  8. Be aware of what’s on your plate. Keeping your body healthy helps keep your mind healthy too—but while healthy eating can be difficult at the best of times, pregnancy cravings and aversions and, postpartum, the demands of breastfeeding (if applicable) and caring for a newborn can make it feel impossible. Help yourself to make good choices by keeping healthy snacks accessible. Focus on nutrient-dense foods, including lots of fruits and veggies and healthy fats and proteins. Some items you can buy from the store, but also consider prepping individual snack servings that you can grab easily and always have nearby.  This is also a simple task that you can ask for help with—from family, friends, or a postpartum doula.
  9. Make time for sleep and rest. You know that energy budget we talked about? Well, I hate to break it to you, but during pregnancy your interest rate goes down. What you put in no longer nets you as much return. Because of the energy your body is putting into, you know, making a tiny human, you’re likely to feel extra tired even doing simple tasks. And the ironic thing is, you may be getting less sleep due to discomfort as you get bigger. Postpartum, physical discomfort can continue to play a role, but mostly it’s your kiddo keeping you up. And yet, being well-rested is one of the most beneficial tonics for your mental health. So as you go about assessing your new priorities during this special time, make sure sleep is one of them. And if you can’t necessarily block off more sleeping time, see if you can at least schedule some time to rest quietly.

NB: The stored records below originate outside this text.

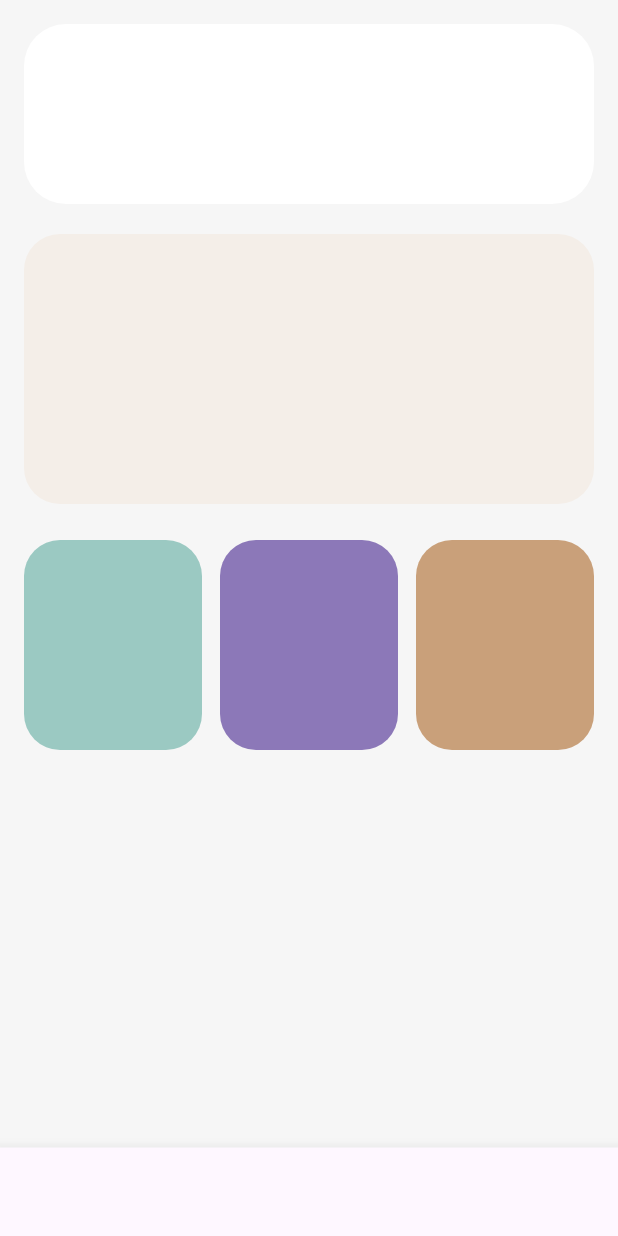
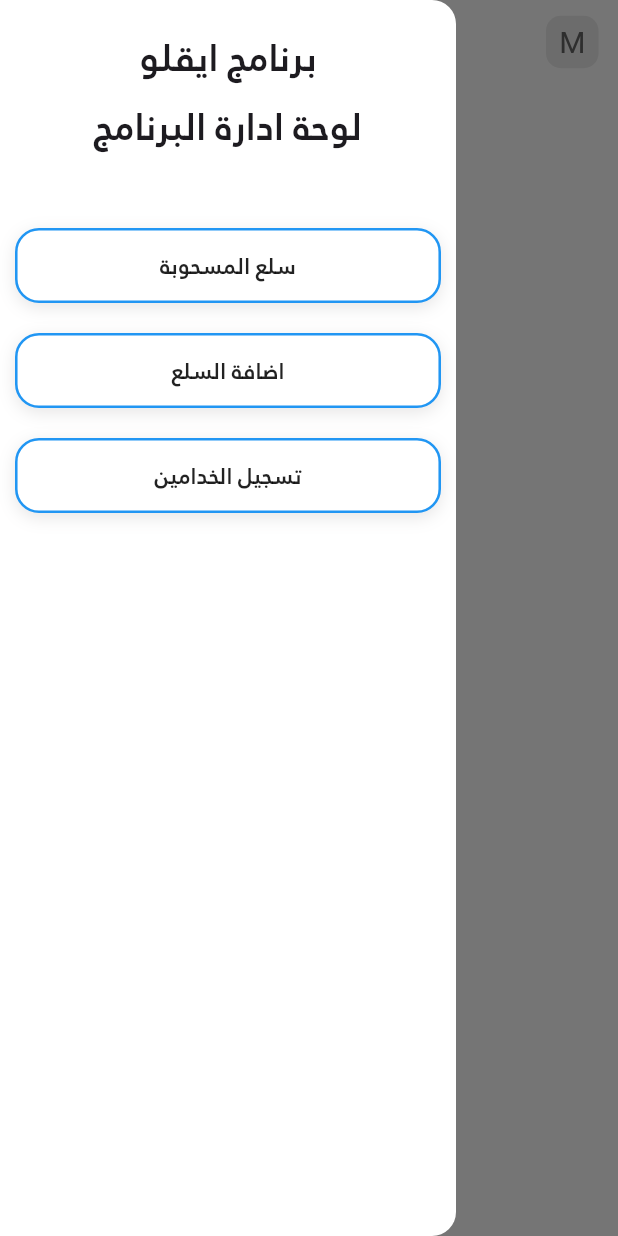
Before and after one commit to mdjeed/igloorealapp, a Flutter app: the HomePage screen opened by its route, with the side drawer open (before the commit the screen has no drawer), on a phone screen of 412 x 824 dp. Run offline on Flutter 3.47's test engine with Material 3 defaults, Android fonts, the phone set to English and light mode, and no system bars; our stand-ins replace animated_custom_dropdown, flutter_svg, shared_preferences; accounts and stored records are empty; network calls fail.

Commit message:
add home page

```diff
--- a/lib/homepage.dart
+++ b/lib/homepage.dart
@@ -1,5 +1,11 @@
 import 'package:flutter/material.dart';
-
+import 'package:flutter/material.dart';
+import 'package:flutter_svg/flutter_svg.dart';
+import 'package:igloo/websocket.dart';
+import 'dart:convert';
+import 'package:shared_preferences/shared_preferences.dart';
+import 'package:url_launcher/url_launcher.dart';
+import 'package:igloo/loginpage.dart';
 
 const Color bgColor = Color(0xFFF6F6F6);
 const Color cardWhite = Colors.white;
@@ -16,81 +22,233 @@
 }
 
 class _HomePageState extends State<HomePage> {
+  final WebSocketService _webSocketService = WebSocketService();
+  String username = '';
+  bool _isLoggedIn = false;
+
+  @override
+  void initState() {
+    super.initState();
+    loadUsername();
+    checkLogin();
+
+    _webSocketService.sendMessage({'action': 'check_update'});
+    _webSocketService.stream.listen((message) {
+      try {
+        Map<String, dynamic> data;
+        if (message is String) {
+          data = jsonDecode(message);
+        } else if (message is Map) {
+          data = message as Map<String, dynamic>;
+        } else {
+          throw Exception('Unexpected message type');
+        }
+
+        print('Decoded data: $data');
+        if (data['status'] == 'success') {
+          setState(() {
+            _isLoggedIn = true;
+          });
+          print('Login successful. Username: ${data['username']}');
+        } else if (data['status'] == 'errorlog') {
+          setState(() {
+            _isLoggedIn = false;
+          });
+          Navigator.pushReplacementNamed(context, 'login');
+        }
+      } catch (e) {}
+    });
+  }
+
+  Future<void> checkLogin() async {
+    // جلب التوكن المحفوظ
+    SharedPreferences prefs = await SharedPreferences.getInstance();
+    String? token = prefs.getString('token');
+
+    if (token != null) {
+      // إرسال طلب للتحقق من حالة تسجيل الدخول
+      _webSocketService.sendMessage({
+        'action': 'check_login',
+        'token': token,
+      });
+    } else {
+      // إعادة توجيه المستخدم إلى صفحة تسجيل الدخول إذا لم يكن التوكن موجودًا
+      Navigator.pushReplacementNamed(context, 'login');
+    }
+  }
+
+  Future<void> loadUsername() async {
+    SharedPreferences prefs = await SharedPreferences.getInstance();
+    setState(() {
+      String username = prefs.getString('username') ?? '';
+    });
+  }
+
   @override
   Widget build(BuildContext context) {
-    return Scaffold(
-      backgroundColor: bgColor,
-      body: SafeArea(
-        child: Padding(
-          padding: const EdgeInsets.all(16),
-          child: Column(
-            children: [
+    final size = MediaQuery.of(context).size;
 
-
-              Container(
-                height: 120,
-                width: double.infinity,
-                decoration: BoxDecoration(
-                  color: cardWhite,
-                  borderRadius: BorderRadius.circular(28),
+    return Directionality(
+      textDirection: TextDirection.rtl,
+      child: Scaffold(
+        appBar: AppBar(
+          automaticallyImplyLeading: false,
+          backgroundColor: const Color.fromARGB(255, 255, 255, 255),
+          elevation: null,
+          centerTitle: false,
+          scrolledUnderElevation: 0,
+          titleSpacing: 0,
+          title: Container(
+            alignment: Alignment.center,
+            margin: const EdgeInsets.only(right: 13),
+            width: 35.0,
+            height: 35.0,
+            decoration: const BoxDecoration(
+                color: Color(0xFFEBEBEB),
+                borderRadius: BorderRadius.all(Radius.circular(10))),
+            child: const Text(
+              'M',
+              style: TextStyle(fontSize: 20, color: Color(0xff656565)),
+            ),
+          ),
+          actions: [
+            Builder(
+              builder: (context) => Container(
+                padding: const EdgeInsets.only(left: 13),
+                child: IconButton(
+                  icon: SvgPicture.asset(
+                    'assets/images/humberg.svg',
+                    width: 35.0,
+                    height: 35.0,
+                  ),
+                  onPressed: () => Scaffold.of(context).openEndDrawer(),
                 ),
               ),
-
-              const SizedBox(height: 20),
-
-
+            ),
+          ],
+        ),
+        endDrawer: Drawer(
+          backgroundColor: Colors.white,
+          child: ListView(
+            children: [
               Container(
-                height: 180,
-                width: double.infinity,
-                decoration: BoxDecoration(
-                  color: chartCard,
-                  borderRadius: BorderRadius.circular(24),
+                child: const Column(
+                  children: [
+                    SizedBox(
+                      height: 20,
+                    ),
+                    Text(
+                      'برنامج ايقلو',
+                      style: TextStyle(fontFamily: 'arabic', fontSize: 25),
+                    ),
+                    SizedBox(
+                      height: 10,
+                    ),
+                    Text(
+                      'لوحة ادارة البرنامج',
+                      style: TextStyle(fontFamily: 'arabic', fontSize: 25),
+                    ),
+                    SizedBox(
+                      height: 30,
+                    )
+                  ],
                 ),
               ),
-
-              const SizedBox(height: 24),
-
-
-              Row(
-                children: [
-                  Expanded(child: _smallCard(greenCard)),
-                  const SizedBox(width: 12),
-                  Expanded(child: _smallCard(purpleCard)),
-                  const SizedBox(width: 12),
-                  Expanded(child: _smallCard(brownCard)),
-                ],
+              Container(
+                margin: const EdgeInsets.only(left: 10, right: 10, top: 20),
+                width: double.infinity,
+                height: 50,
+                decoration: BoxDecoration(
+                  border: Border.all(
+                    color: Colors.blue,
+                    width: 1.7,
+                  ),
+                  boxShadow: [
+                    BoxShadow(
+                      color: const Color.fromARGB(255, 206, 204, 204)
+                          .withOpacity(0.5),
+                      spreadRadius: 0,
+                      blurRadius: 9,
+                      offset: const Offset(0, 3),
+                    ),
+                  ],
+                  borderRadius: BorderRadius.circular(16),
+                  color: Colors.white,
+                ),
+                child: MaterialButton(
+                  onPressed: () {
+                    Navigator.pushNamed(context, 'sel3aout');
+                  },
+                  child: const Text('سلع المسحوبة',
+                      style: TextStyle(fontFamily: 'arabic', fontSize: 15)),
+                ),
+              ),
+              Container(
+                margin: const EdgeInsets.only(left: 10, right: 10, top: 20),
+                width: double.infinity,
+                height: 50,
+                decoration: BoxDecoration(
+                  border: Border.all(
+                    color: Colors.blue,
+                    width: 1.7,
+                  ),
+                  boxShadow: [
+                    BoxShadow(
+                      color: const Color.fromARGB(255, 206, 204, 204)
+                          .withOpacity(0.5),
+                      spreadRadius: 0,
+                      blurRadius: 9,
+                      offset: const Offset(0, 3),
+                    ),
+                  ],
+                  borderRadius: BorderRadius.circular(16),
+                  color: Colors.white,
+                ),
+                child: MaterialButton(
+                  onPressed: () {
+                    Navigator.pushNamed(context, 'addproduct');
+                  },
+                  child: const Text(
+                    'اضافة السلع',
+                    style: TextStyle(fontFamily: 'arabic', fontSize: 15),
+                  ),
+                ),
+              ),
+              Container(
+                margin: const EdgeInsets.only(left: 10, right: 10, top: 20),
+                width: double.infinity,
+                height: 50,
+                decoration: BoxDecoration(
+                  border: Border.all(
+                    color: Colors.blue,
+                    width: 1.7,
+                  ),
+                  boxShadow: [
+                    BoxShadow(
+                      color: const Color.fromARGB(255, 206, 204, 204)
+                          .withOpacity(0.5),
+                      spreadRadius: 0,
+                      blurRadius: 9,
+                      offset: const Offset(0, 3),
+                    ),
+                  ],
+                  borderRadius: BorderRadius.circular(16),
+                  color: Colors.white,
+                ),
+                child: MaterialButton(
+                  onPressed: () {
+                    Navigator.pushNamed(context, 'fingerpage');
+                  },
+                  child: const Text(
+                    'تسجيل الخدامين',
+                    style: TextStyle(fontFamily: 'arabic', fontSize: 15),
+                  ),
+                ),
               ),
             ],
           ),
         ),
       ),
-
-
-      bottomNavigationBar: BottomNavigationBar(
-        currentIndex: 2,
-        showSelectedLabels: false,
-        showUnselectedLabels: false,
-        onTap: (index) {
-          setState(() {});
-        },
-        items: const [
-          BottomNavigationBarItem(icon: Icon(Icons.home_outlined), label: ""),
-          BottomNavigationBarItem(icon: Icon(Icons.credit_card), label: ""),
-          BottomNavigationBarItem(icon: Icon(Icons.bar_chart_outlined), label: ""),
-          BottomNavigationBarItem(icon: Icon(Icons.settings_outlined), label: ""),
-        ],
-      ),
-    );
-  }
-
-
-  Widget _smallCard(Color color) {
-    return Container(
-      height: 140,
-      decoration: BoxDecoration(
-        color: color,
-        borderRadius: BorderRadius.circular(24),
-      ),
     );
   }
 }
--- a/lib/main.dart
+++ b/lib/main.dart
@@ -68,7 +68,7 @@
             } else if (snapshot.data == 'admin') {
               return const Admin(); // الصفحة الرئيسية لـ admin
             } else if (snapshot.data == 'superadmin') {
-              return const SuperAdmin();
+              return const HomePage();
             } else if (snapshot.data == 'coadmin') {
               return const CoAdmin(); // الصفحة الرئيسية لـ coadmin
             } else if (snapshot.data == 'nonadmin') {
```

  10. Ask for help. This applies doubly. Even in the healthiest postpartum period, a new mom deserves help. Don’t be afraid to lean on your partner, and jump on any offers of help from friends and family. If no one has offered, ask—people want to help new parents. If you are in a position to do so, consider hiring a postpartum doula. These are ways that asking for help can be a powerful preventative tool. But if you get to a point where you find yourself worried about your mental health or emotional stability, asking for help is no longer just a good idea—it’s a necessity. Don’t try to go it alone or wait to see if it goes away. Don’t drop hints or wait for someone else to notice. Name your concern explicitly and say the words: “I need help.” They can be hard ones to get out. Maybe say them out loud now, for practice, just in case—it’s that important. Tell your loved ones, and tell your doctor. You don’t need to suffer alone.

Sometimes the best offense is a good defense, and that is doubly true when it comes to postpartum anxiety or depression. These ten tips are powerful self-care tools you can use to support yourself at any time: you don’t have to wait until you are pregnant or have already delivered to lay a strong foundation for your well-being. That said, it’s never too late to start loving ourselves more. Even if you are already postpartum, already concerned about PPD or PPA, or even already diagnosed, implementing these self-care practices will do no harm—and may do you a world of good.

Note: A blog post can only go so far. These practices, though useful and extremely beneficial, should not be relied on to the exclusion of professional help in a case of existing PPA or PPD. If you have concerns, for yourself or another, contact a professional.